[Difference listings]

^^^^

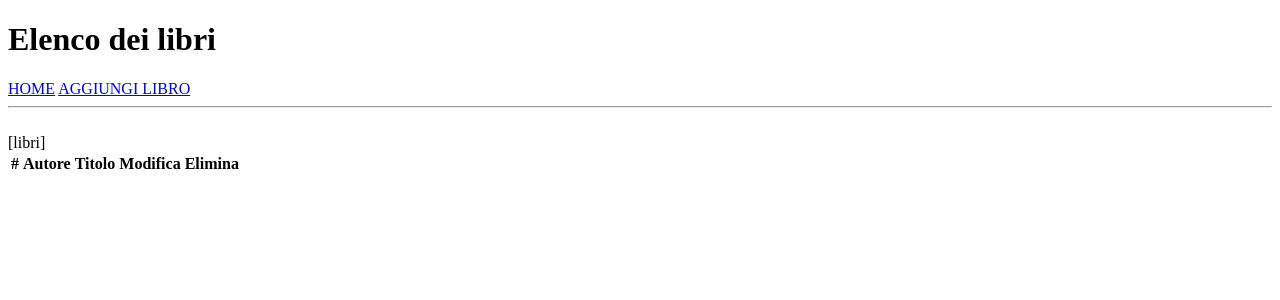
Repository: foferys/DynamicWebProject_DAOLibri_Mappe
Page: DynamicWebProject_DAOLibri_Mappe/WebContent/viste/elencolibri.html
The author's editor kept a copy of each file at every save. The page is drawn from the files as they stood at one save, then again after the next save.
The browser window is 1280 px wide. The pictures show the whole page.

Above is the page before, as saved 2024-06-25 09:33:03.

After the next save:
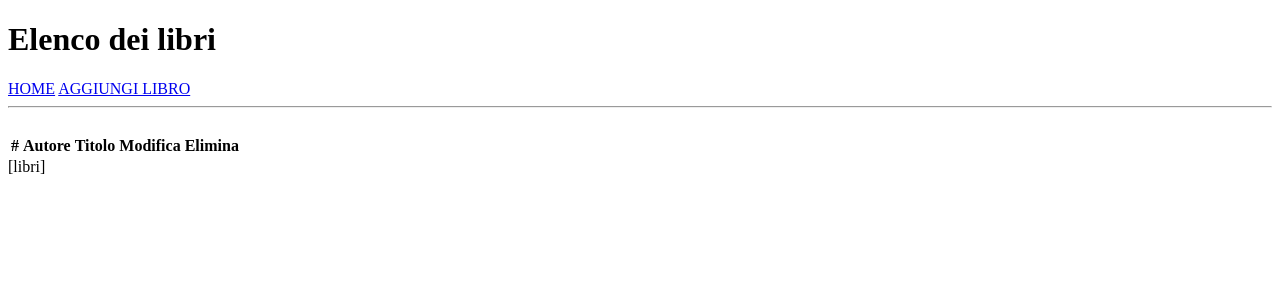
Saved 20 s later.
--- a/DynamicWebProject_DAOLibri_Mappe/WebContent/viste/elencolibri.html
+++ b/DynamicWebProject_DAOLibri_Mappe/WebContent/viste/elencolibri.html
@@ -20,6 +20,9 @@
 		    </tr>
 		  </thead>
 
-		[libri]
+		  </tbody>
+		</table>
+
+			[libri]
 	</body>
 </html>

After the save that followed:
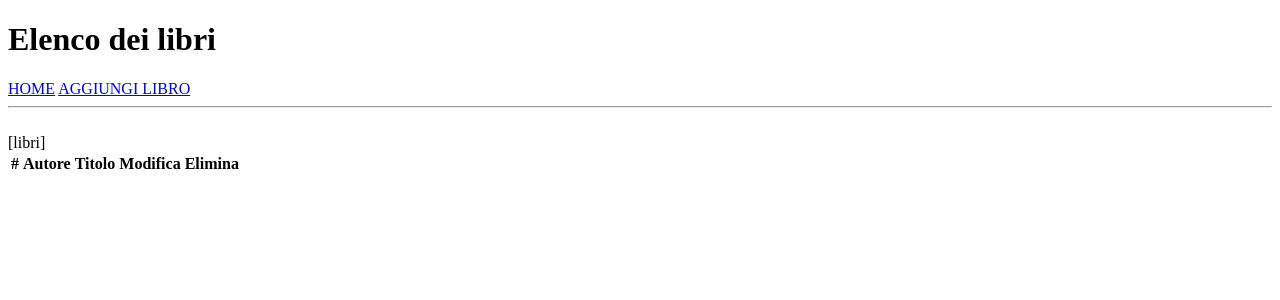
Saved 20 s later.
--- a/DynamicWebProject_DAOLibri_Mappe/WebContent/viste/elencolibri.html
+++ b/DynamicWebProject_DAOLibri_Mappe/WebContent/viste/elencolibri.html
@@ -19,10 +19,11 @@
                <th scope="col">Elimina</th>
 		    </tr>
 		  </thead>
+		  <tbody>
 
+			[libri]
 		  </tbody>
 		</table>
 
-			[libri]
 	</body>
 </html>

^^^^

* [WHAT IS REQUIRED]: Set down the entries above again exactly, minus any image.

* [ANSWER FOR THE TASK]:
Repository: foferys/DynamicWebProject_DAOLibri_Mappe
Page: DynamicWebProject_DAOLibri_Mappe/WebContent/viste/elencolibri.html
The author's editor kept a copy of each file at every save. The page is drawn from the files as they stood at one save, then again after the next save.
The browser window is 1280 px wide. The pictures show the whole page.

Above is the page before, as saved 2024-06-25 09:33:03.

After the next save:
Saved 20 s later.
--- a/DynamicWebProject_DAOLibri_Mappe/WebContent/viste/elencolibri.html
+++ b/DynamicWebProject_DAOLibri_Mappe/WebContent/viste/elencolibri.html
@@ -20,6 +20,9 @@
 		    </tr>
 		  </thead>
 
-		[libri]
+		  </tbody>
+		</table>
+
+			[libri]
 	</body>
 </html>

After the save that followed:
Saved 20 s later.
--- a/DynamicWebProject_DAOLibri_Mappe/WebContent/viste/elencolibri.html
+++ b/DynamicWebProject_DAOLibri_Mappe/WebContent/viste/elencolibri.html
@@ -19,10 +19,11 @@
                <th scope="col">Elimina</th>
 		    </tr>
 		  </thead>
+		  <tbody>
 
+			[libri]
 		  </tbody>
 		</table>
 
-			[libri]
 	</body>
 </html>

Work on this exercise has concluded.